Your answer must be the full listing below, restated word for word, with no pictures in it.

=== Begin Enclosure ===

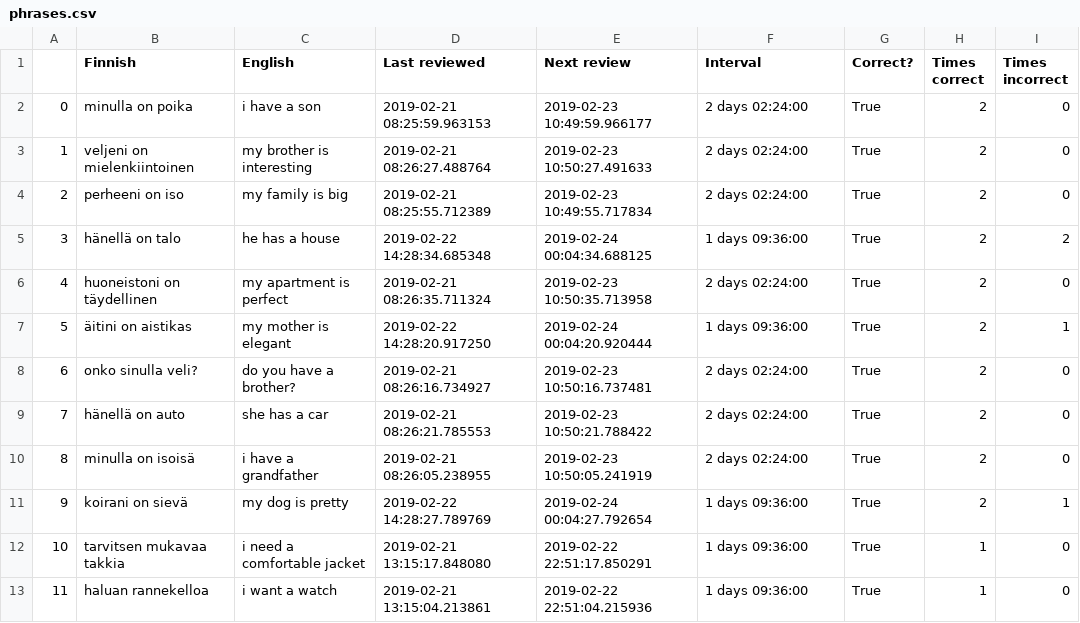
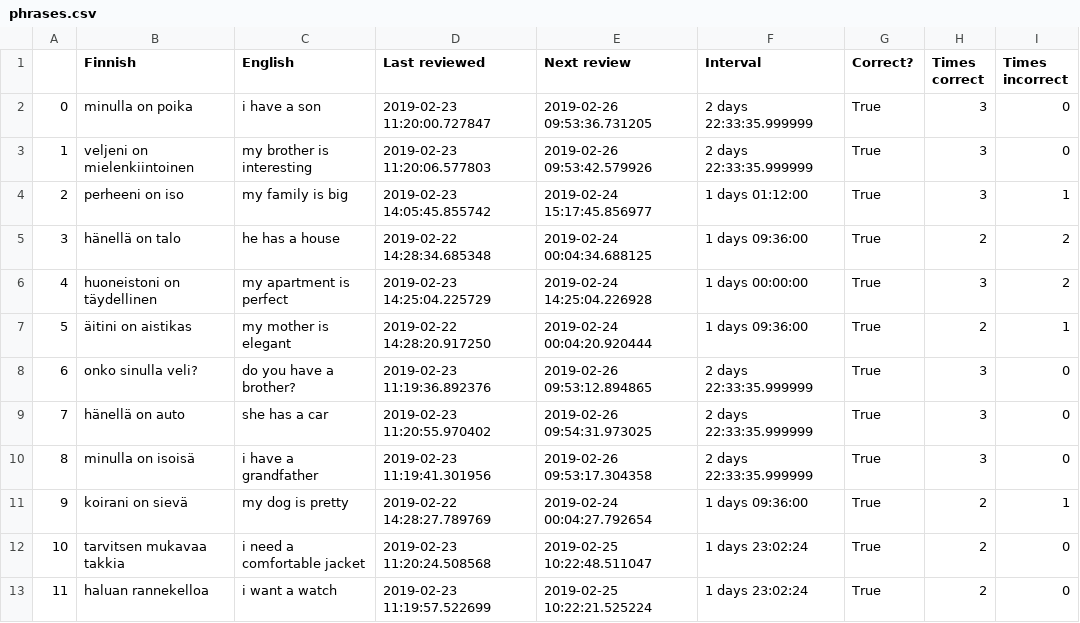
Before and after one commit to tbilsbor/finncards, a CSV file: phrases.csv, drawn as a sheet; only a part is shown; the diff covers the shown part only.

```diff
--- a/phrases.csv
+++ b/phrases.csv
@@ -1,13 +1,13 @@
 ,Finnish,English,Last reviewed,Next review,Interval,Correct?,Times correct,Times incorrect
-0,minulla on poika,i have a son,2019-02-21 08:25:59.963153,2019-02-23 10:49:59.966177,2 days 02:24:00,True,2,0
-1,veljeni on mielenkiintoinen,my brother is interesting,2019-02-21 08:26:27.488764,2019-02-23 10:50:27.491633,2 days 02:24:00,True,2,0
-2,perheeni on iso,my family is big,2019-02-21 08:25:55.712389,2019-02-23 10:49:55.717834,2 days 02:24:00,True,2,0
+0,minulla on poika,i have a son,2019-02-23 11:20:00.727847,2019-02-26 09:53:36.731205,2 days 22:33:35.999999,True,3,0
+1,veljeni on mielenkiintoinen,my brother is interesting,2019-02-23 11:20:06.577803,2019-02-26 09:53:42.579926,2 days 22:33:35.999999,True,3,0
+2,perheeni on iso,my family is big,2019-02-23 14:05:45.855742,2019-02-24 15:17:45.856977,1 days 01:12:00,True,3,1
 3,hänellä on talo,he has a house,2019-02-22 14:28:34.685348,2019-02-24 00:04:34.688125,1 days 09:36:00,True,2,2
-4,huoneistoni on täydellinen,my apartment is perfect,2019-02-21 08:26:35.711324,2019-02-23 10:50:35.713958,2 days 02:24:00,True,2,0
+4,huoneistoni on täydellinen,my apartment is perfect,2019-02-23 14:25:04.225729,2019-02-24 14:25:04.226928,1 days 00:00:00,True,3,2
 5,äitini on aistikas,my mother is elegant,2019-02-22 14:28:20.917250,2019-02-24 00:04:20.920444,1 days 09:36:00,True,2,1
-6,onko sinulla veli?,do you have a brother?,2019-02-21 08:26:16.734927,2019-02-23 10:50:16.737481,2 days 02:24:00,True,2,0
-7,hänellä on auto,she has a car,2019-02-21 08:26:21.785553,2019-02-23 10:50:21.788422,2 days 02:24:00,True,2,0
-8,minulla on isoisä,i have a grandfather,2019-02-21 08:26:05.238955,2019-02-23 10:50:05.241919,2 days 02:24:00,True,2,0
+6,onko sinulla veli?,do you have a brother?,2019-02-23 11:19:36.892376,2019-02-26 09:53:12.894865,2 days 22:33:35.999999,True,3,0
+7,hänellä on auto,she has a car,2019-02-23 11:20:55.970402,2019-02-26 09:54:31.973025,2 days 22:33:35.999999,True,3,0
+8,minulla on isoisä,i have a grandfather,2019-02-23 11:19:41.301956,2019-02-26 09:53:17.304358,2 days 22:33:35.999999,True,3,0
 9,koirani on sievä,my dog is pretty,2019-02-22 14:28:27.789769,2019-02-24 00:04:27.792654,1 days 09:36:00,True,2,1
-10,tarvitsen mukavaa takkia,i need a comfortable jacket,2019-02-21 13:15:17.848080,2019-02-22 22:51:17.850291,1 days 09:36:00,True,1,0
-11,haluan rannekelloa,i want a watch,2019-02-21 13:15:04.213861,2019-02-22 22:51:04.215936,1 days 09:36:00,True,1,0
+10,tarvitsen mukavaa takkia,i need a comfortable jacket,2019-02-23 11:20:24.508568,2019-02-25 10:22:48.511047,1 days 23:02:24,True,2,0
+11,haluan rannekelloa,i want a watch,2019-02-23 11:19:57.522699,2019-02-25 10:22:21.525224,1 days 23:02:24,True,2,0
```
Also changed, not shown: 5 added rows and 17 edited cells elsewhere in this file, invariants.csv, nominals.csv, 2 other files.
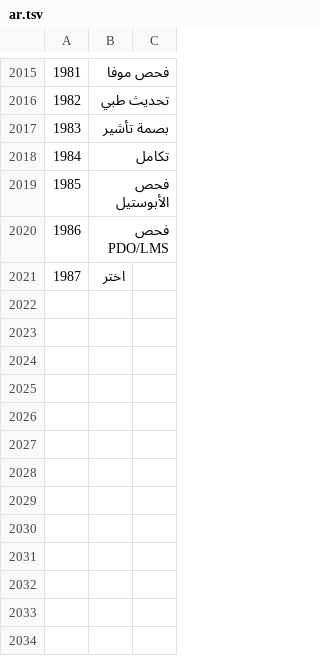
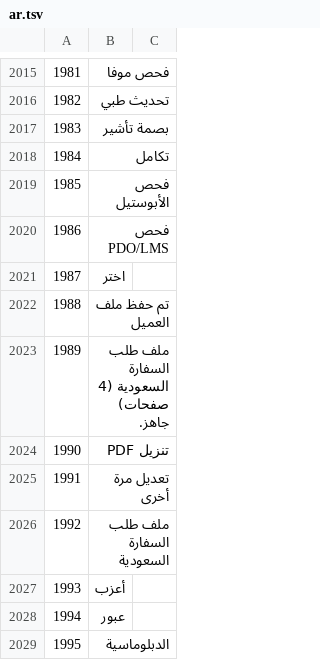
Before and after one commit to sjn6t9/migV33, a TSV file: i18n/ar.tsv, drawn as a sheet; only a part is shown, gaps mark what is left out; the diff names each change by its address in the sheet, - before the commit and + after, or states it on an @@ line.

```diff
--- a/i18n/ar.tsv
+++ b/i18n/ar.tsv
+row 2022: 1988 | تم حفظ ملف العميل
+row 2023: 1989 | ملف طلب السفارة السعودية (4 صفحات) جاهز.
+row 2024: 1990 | تنزيل PDF
+row 2025: 1991 | تعديل مرة أخرى
+row 2026: 1992 | ملف طلب السفارة السعودية
+row 2027: 1993 | أعزب
+row 2028: 1994 | عبور
+row 2029: 1995 | الدبلوماسية
```
Also changed, not shown: i18n/bn.tsv, i18n/hi.tsv, 16 other files.
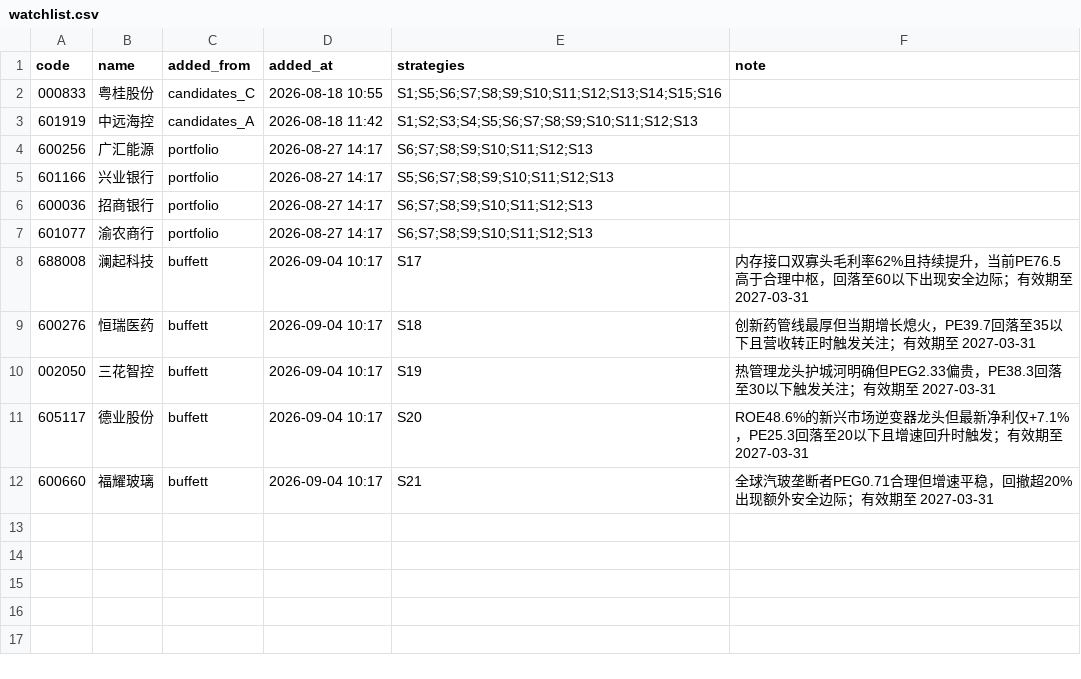
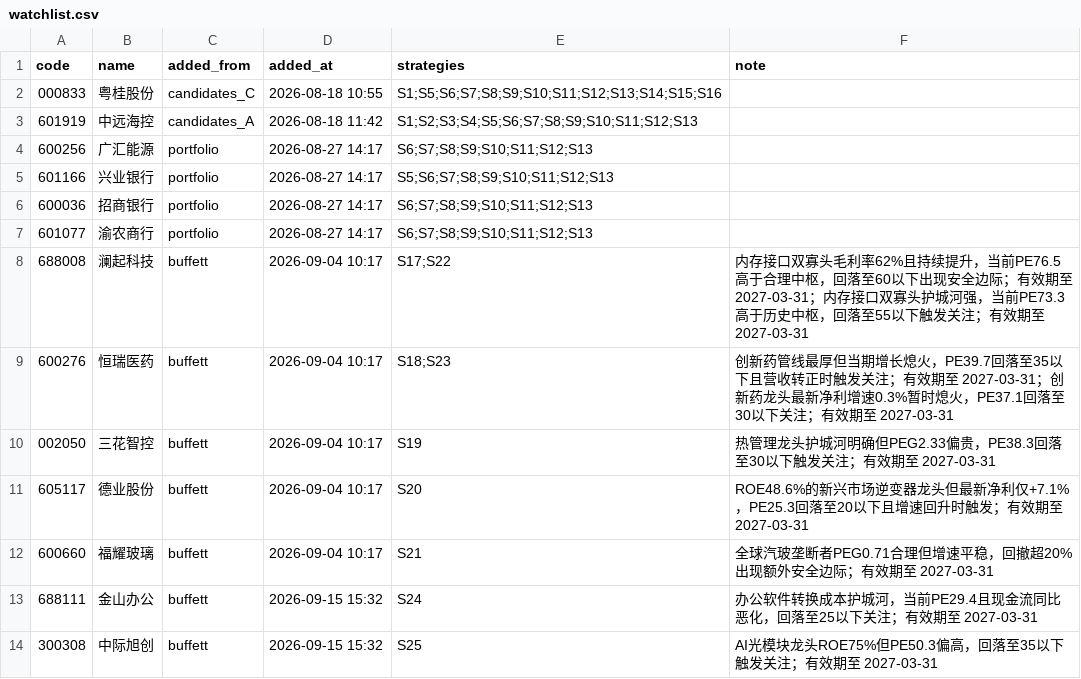
Before and after one commit to hitwhoyxw/stock_buy_notify, a CSV file: data/watchlist.csv, drawn as a sheet.

```diff
--- a/data/watchlist.csv
+++ b/data/watchlist.csv
@@ -7,4 +7,4 @@ code,name,added_from,added_at,strategies,note
 601077,渝农商行,portfolio,2026-08-27 14:17,S6;S7;S8;S9;S10;S11;S12;S13,
-688008,澜起科技,buffett,2026-09-04 10:17,S17,内存接口双寡头毛利率62%且持续提升，当前PE76.5高于合理中枢，回落至60以下出现安全边际；有效期至 2027-03-31
-600276,恒瑞医药,buffett,2026-09-04 10:17,S18,创新药管线最厚但当期增长熄火，PE39.7回落至35以下且营收转正时触发关注；有效期至 2027-03-31
+688008,澜起科技,buffett,2026-09-04 10:17,S17;S22,内存接口双寡头毛利率62%且持续提升，当前PE76.5高于合理中枢，回落至60以下出现安全边际；有效期至 2027-03-31；内存接口双寡头护城河强，当前PE73.3高于历史中枢，回落至55以下触发关注；有效期至 2027-03-31
+600276,恒瑞医药,buffett,2026-09-04 10:17,S18;S23,创新药管线最厚但当期增长熄火，PE39.7回落至35以下且营收转正时触发关注；有效期至 2027-03-31；创新药龙头最新净利增速0.3%暂时熄火，PE37.1回落至30以下关注；有效期至 2027-03-31
 002050,三花智控,buffett,2026-09-04 10:17,S19,热管理龙头护城河明确但PEG2.33偏贵，PE38.3回落至30以下触发关注；有效期至 2027-03-31
@@ -12 +12,3 @@ code,name,added_from,added_at,strategies,note
 600660,福耀玻璃,buffett,2026-09-04 10:17,S21,全球汽玻垄断者PEG0.71合理但增速平稳，回撤超20%出现额外安全边际；有效期至 2027-03-31
+688111,金山办公,buffett,2026-09-15 15:32,S24,办公软件转换成本护城河，当前PE29.4且现金流同比恶化，回落至25以下关注；有效期至 2027-03-31
+300308,中际旭创,buffett,2026-09-15 15:32,S25,AI光模块龙头ROE75%但PE50.3偏高，回落至35以下触发关注；有效期至 2027-03-31
```
Also changed, not shown: data/portfolio_nav.csv, data/strategies.csv, 3 other files.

=== End Enclosure ===

▶ [WRITTEN SOLUTION]
Before and after one commit to tbilsbor/finncards, a CSV file: phrases.csv, drawn as a sheet; only a part is shown; the diff covers the shown part only.

```diff
--- a/phrases.csv
+++ b/phrases.csv
@@ -1,13 +1,13 @@
 ,Finnish,English,Last reviewed,Next review,Interval,Correct?,Times correct,Times incorrect
-0,minulla on poika,i have a son,2019-02-21 08:25:59.963153,2019-02-23 10:49:59.966177,2 days 02:24:00,True,2,0
-1,veljeni on mielenkiintoinen,my brother is interesting,2019-02-21 08:26:27.488764,2019-02-23 10:50:27.491633,2 days 02:24:00,True,2,0
-2,perheeni on iso,my family is big,2019-02-21 08:25:55.712389,2019-02-23 10:49:55.717834,2 days 02:24:00,True,2,0
+0,minulla on poika,i have a son,2019-02-23 11:20:00.727847,2019-02-26 09:53:36.731205,2 days 22:33:35.999999,True,3,0
+1,veljeni on mielenkiintoinen,my brother is interesting,2019-02-23 11:20:06.577803,2019-02-26 09:53:42.579926,2 days 22:33:35.999999,True,3,0
+2,perheeni on iso,my family is big,2019-02-23 14:05:45.855742,2019-02-24 15:17:45.856977,1 days 01:12:00,True,3,1
 3,hänellä on talo,he has a house,2019-02-22 14:28:34.685348,2019-02-24 00:04:34.688125,1 days 09:36:00,True,2,2
-4,huoneistoni on täydellinen,my apartment is perfect,2019-02-21 08:26:35.711324,2019-02-23 10:50:35.713958,2 days 02:24:00,True,2,0
+4,huoneistoni on täydellinen,my apartment is perfect,2019-02-23 14:25:04.225729,2019-02-24 14:25:04.226928,1 days 00:00:00,True,3,2
 5,äitini on aistikas,my mother is elegant,2019-02-22 14:28:20.917250,2019-02-24 00:04:20.920444,1 days 09:36:00,True,2,1
-6,onko sinulla veli?,do you have a brother?,2019-02-21 08:26:16.734927,2019-02-23 10:50:16.737481,2 days 02:24:00,True,2,0
-7,hänellä on auto,she has a car,2019-02-21 08:26:21.785553,2019-02-23 10:50:21.788422,2 days 02:24:00,True,2,0
-8,minulla on isoisä,i have a grandfather,2019-02-21 08:26:05.238955,2019-02-23 10:50:05.241919,2 days 02:24:00,True,2,0
+6,onko sinulla veli?,do you have a brother?,2019-02-23 11:19:36.892376,2019-02-26 09:53:12.894865,2 days 22:33:35.999999,True,3,0
+7,hänellä on auto,she has a car,2019-02-23 11:20:55.970402,2019-02-26 09:54:31.973025,2 days 22:33:35.999999,True,3,0
+8,minulla on isoisä,i have a grandfather,2019-02-23 11:19:41.301956,2019-02-26 09:53:17.304358,2 days 22:33:35.999999,True,3,0
 9,koirani on sievä,my dog is pretty,2019-02-22 14:28:27.789769,2019-02-24 00:04:27.792654,1 days 09:36:00,True,2,1
-10,tarvitsen mukavaa takkia,i need a comfortable jacket,2019-02-21 13:15:17.848080,2019-02-22 22:51:17.850291,1 days 09:36:00,True,1,0
-11,haluan rannekelloa,i want a watch,2019-02-21 13:15:04.213861,2019-02-22 22:51:04.215936,1 days 09:36:00,True,1,0
+10,tarvitsen mukavaa takkia,i need a comfortable jacket,2019-02-23 11:20:24.508568,2019-02-25 10:22:48.511047,1 days 23:02:24,True,2,0
+11,haluan rannekelloa,i want a watch,2019-02-23 11:19:57.522699,2019-02-25 10:22:21.525224,1 days 23:02:24,True,2,0
```
Also changed, not shown: 5 added rows and 17 edited cells elsewhere in this file, invariants.csv, nominals.csv, 2 other files.
Before and after one commit to sjn6t9/migV33, a TSV file: i18n/ar.tsv, drawn as a sheet; only a part is shown, gaps mark what is left out; the diff names each change by its address in the sheet, - before the commit and + after, or states it on an @@ line.

```diff
--- a/i18n/ar.tsv
+++ b/i18n/ar.tsv
+row 2022: 1988 | تم حفظ ملف العميل
+row 2023: 1989 | ملف طلب السفارة السعودية (4 صفحات) جاهز.
+row 2024: 1990 | تنزيل PDF
+row 2025: 1991 | تعديل مرة أخرى
+row 2026: 1992 | ملف طلب السفارة السعودية
+row 2027: 1993 | أعزب
+row 2028: 1994 | عبور
+row 2029: 1995 | الدبلوماسية
```
Also changed, not shown: i18n/bn.tsv, i18n/hi.tsv, 16 other files.
Before and after one commit to hitwhoyxw/stock_buy_notify, a CSV file: data/watchlist.csv, drawn as a sheet.

```diff
--- a/data/watchlist.csv
+++ b/data/watchlist.csv
@@ -7,4 +7,4 @@ code,name,added_from,added_at,strategies,note
 601077,渝农商行,portfolio,2026-08-27 14:17,S6;S7;S8;S9;S10;S11;S12;S13,
-688008,澜起科技,buffett,2026-09-04 10:17,S17,内存接口双寡头毛利率62%且持续提升，当前PE76.5高于合理中枢，回落至60以下出现安全边际；有效期至 2027-03-31
-600276,恒瑞医药,buffett,2026-09-04 10:17,S18,创新药管线最厚但当期增长熄火，PE39.7回落至35以下且营收转正时触发关注；有效期至 2027-03-31
+688008,澜起科技,buffett,2026-09-04 10:17,S17;S22,内存接口双寡头毛利率62%且持续提升，当前PE76.5高于合理中枢，回落至60以下出现安全边际；有效期至 2027-03-31；内存接口双寡头护城河强，当前PE73.3高于历史中枢，回落至55以下触发关注；有效期至 2027-03-31
+600276,恒瑞医药,buffett,2026-09-04 10:17,S18;S23,创新药管线最厚但当期增长熄火，PE39.7回落至35以下且营收转正时触发关注；有效期至 2027-03-31；创新药龙头最新净利增速0.3%暂时熄火，PE37.1回落至30以下关注；有效期至 2027-03-31
 002050,三花智控,buffett,2026-09-04 10:17,S19,热管理龙头护城河明确但PEG2.33偏贵，PE38.3回落至30以下触发关注；有效期至 2027-03-31
@@ -12 +12,3 @@ code,name,added_from,added_at,strategies,note
 600660,福耀玻璃,buffett,2026-09-04 10:17,S21,全球汽玻垄断者PEG0.71合理但增速平稳，回撤超20%出现额外安全边际；有效期至 2027-03-31
+688111,金山办公,buffett,2026-09-15 15:32,S24,办公软件转换成本护城河，当前PE29.4且现金流同比恶化，回落至25以下关注；有效期至 2027-03-31
+300308,中际旭创,buffett,2026-09-15 15:32,S25,AI光模块龙头ROE75%但PE50.3偏高，回落至35以下触发关注；有效期至 2027-03-31
```
Also changed, not shown: data/portfolio_nav.csv, data/strategies.csv, 3 other files.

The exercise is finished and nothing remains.